HIV can be passed on through infected semen, vaginal fluids, rectal secretions, breast milk or blood. In Scotland, HIV is most commonly passed on through having vaginal or anal sex without a condom, or through sharing infected needles or other drug-injecting equipment.
However, myths persist about how people contract the virus.
HIV cannot be contracted through casual contact – touching, shaking hands, sleeping on bed linens, using towels or sharing cutlery (or even sharing toothbrushes or razors, though neither is recommended for hygienic reasons). Nor can HIV be transmitted through saliva – this includes spitting or kissing – or through faeces, urine, biting, scratching, insects, or by coming into contact with a discarded needle.
While there have been five cases in the UK of someone being infected with HIV by being pricked with a needle, all five of these cases were in healthcare settings, with no reported cases since 1999. HIV cannot live for more than a few minutes outside of the human body, so getting HIV is difficult unless you have unprotected sex or share drug-injecting equipment, such as needles.
Furthermore, if someone is already being treated for HIV, this makes that person even less likely to pass along the virus. There is now consensus that a person living with HIV, on treatment and with undetectable levels of the virus in their blood for at least six months has virtually zero risk of transmitting HIV to sexual partners. We have added our support to the Undetectable=Untransmittable campaign to reinforce this message.

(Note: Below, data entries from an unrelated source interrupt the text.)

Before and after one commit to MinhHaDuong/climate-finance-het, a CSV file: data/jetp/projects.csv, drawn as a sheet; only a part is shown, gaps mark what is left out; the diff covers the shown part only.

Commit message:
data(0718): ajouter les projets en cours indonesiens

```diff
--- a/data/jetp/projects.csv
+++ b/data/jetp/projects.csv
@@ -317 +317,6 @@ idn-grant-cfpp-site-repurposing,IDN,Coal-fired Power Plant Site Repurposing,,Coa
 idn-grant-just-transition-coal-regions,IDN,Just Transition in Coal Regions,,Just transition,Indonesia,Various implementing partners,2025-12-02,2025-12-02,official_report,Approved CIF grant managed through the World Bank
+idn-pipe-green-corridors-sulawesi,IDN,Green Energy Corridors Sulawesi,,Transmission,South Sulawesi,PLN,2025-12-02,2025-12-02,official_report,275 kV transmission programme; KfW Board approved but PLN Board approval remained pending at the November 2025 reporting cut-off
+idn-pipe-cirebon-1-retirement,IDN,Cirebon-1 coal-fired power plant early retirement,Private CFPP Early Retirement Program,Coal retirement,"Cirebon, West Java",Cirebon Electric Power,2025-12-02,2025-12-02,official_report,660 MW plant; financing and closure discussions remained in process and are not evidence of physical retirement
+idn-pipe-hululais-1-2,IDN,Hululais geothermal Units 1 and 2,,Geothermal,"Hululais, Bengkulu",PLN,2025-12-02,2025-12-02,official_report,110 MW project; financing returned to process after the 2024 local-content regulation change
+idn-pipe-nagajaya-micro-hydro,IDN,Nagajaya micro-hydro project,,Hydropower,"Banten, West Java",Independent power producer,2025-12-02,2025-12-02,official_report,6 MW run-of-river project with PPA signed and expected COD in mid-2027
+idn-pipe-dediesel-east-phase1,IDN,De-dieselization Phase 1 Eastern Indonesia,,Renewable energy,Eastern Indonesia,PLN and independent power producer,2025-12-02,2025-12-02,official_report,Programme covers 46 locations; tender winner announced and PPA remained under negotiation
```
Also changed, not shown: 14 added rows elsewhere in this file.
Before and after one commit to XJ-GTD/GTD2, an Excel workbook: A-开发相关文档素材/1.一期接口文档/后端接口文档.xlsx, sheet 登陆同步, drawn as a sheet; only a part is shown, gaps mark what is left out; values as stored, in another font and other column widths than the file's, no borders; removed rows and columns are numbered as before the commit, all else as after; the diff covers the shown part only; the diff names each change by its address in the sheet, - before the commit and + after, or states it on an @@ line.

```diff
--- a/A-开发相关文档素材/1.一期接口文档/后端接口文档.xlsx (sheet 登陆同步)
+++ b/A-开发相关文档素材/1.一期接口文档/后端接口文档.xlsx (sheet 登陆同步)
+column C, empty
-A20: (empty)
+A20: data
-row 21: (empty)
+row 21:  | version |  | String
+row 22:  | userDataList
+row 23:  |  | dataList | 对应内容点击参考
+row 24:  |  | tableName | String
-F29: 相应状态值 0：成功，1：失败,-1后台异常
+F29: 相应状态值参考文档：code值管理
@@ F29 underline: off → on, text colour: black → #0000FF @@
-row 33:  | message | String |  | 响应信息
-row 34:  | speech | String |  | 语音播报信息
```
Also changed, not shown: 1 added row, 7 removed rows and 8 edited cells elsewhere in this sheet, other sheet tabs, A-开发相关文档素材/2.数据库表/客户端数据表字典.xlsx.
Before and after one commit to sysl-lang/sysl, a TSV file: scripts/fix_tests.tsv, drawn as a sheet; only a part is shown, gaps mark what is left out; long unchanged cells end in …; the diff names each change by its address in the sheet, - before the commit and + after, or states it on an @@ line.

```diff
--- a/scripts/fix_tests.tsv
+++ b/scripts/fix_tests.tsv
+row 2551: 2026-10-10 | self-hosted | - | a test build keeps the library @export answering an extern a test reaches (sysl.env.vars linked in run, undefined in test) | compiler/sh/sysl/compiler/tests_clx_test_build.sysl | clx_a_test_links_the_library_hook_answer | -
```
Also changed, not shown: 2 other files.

Transmission of HIV can be prevented by always using a condom when having vaginal or anal sex. And while there is a relatively low risk of transmission during oral sex, use a condom or avoid giving oral sex if you have cuts, sores or ulcers in your mouth. In addition to safe sex, never share needles or any other drug-injecting equipment.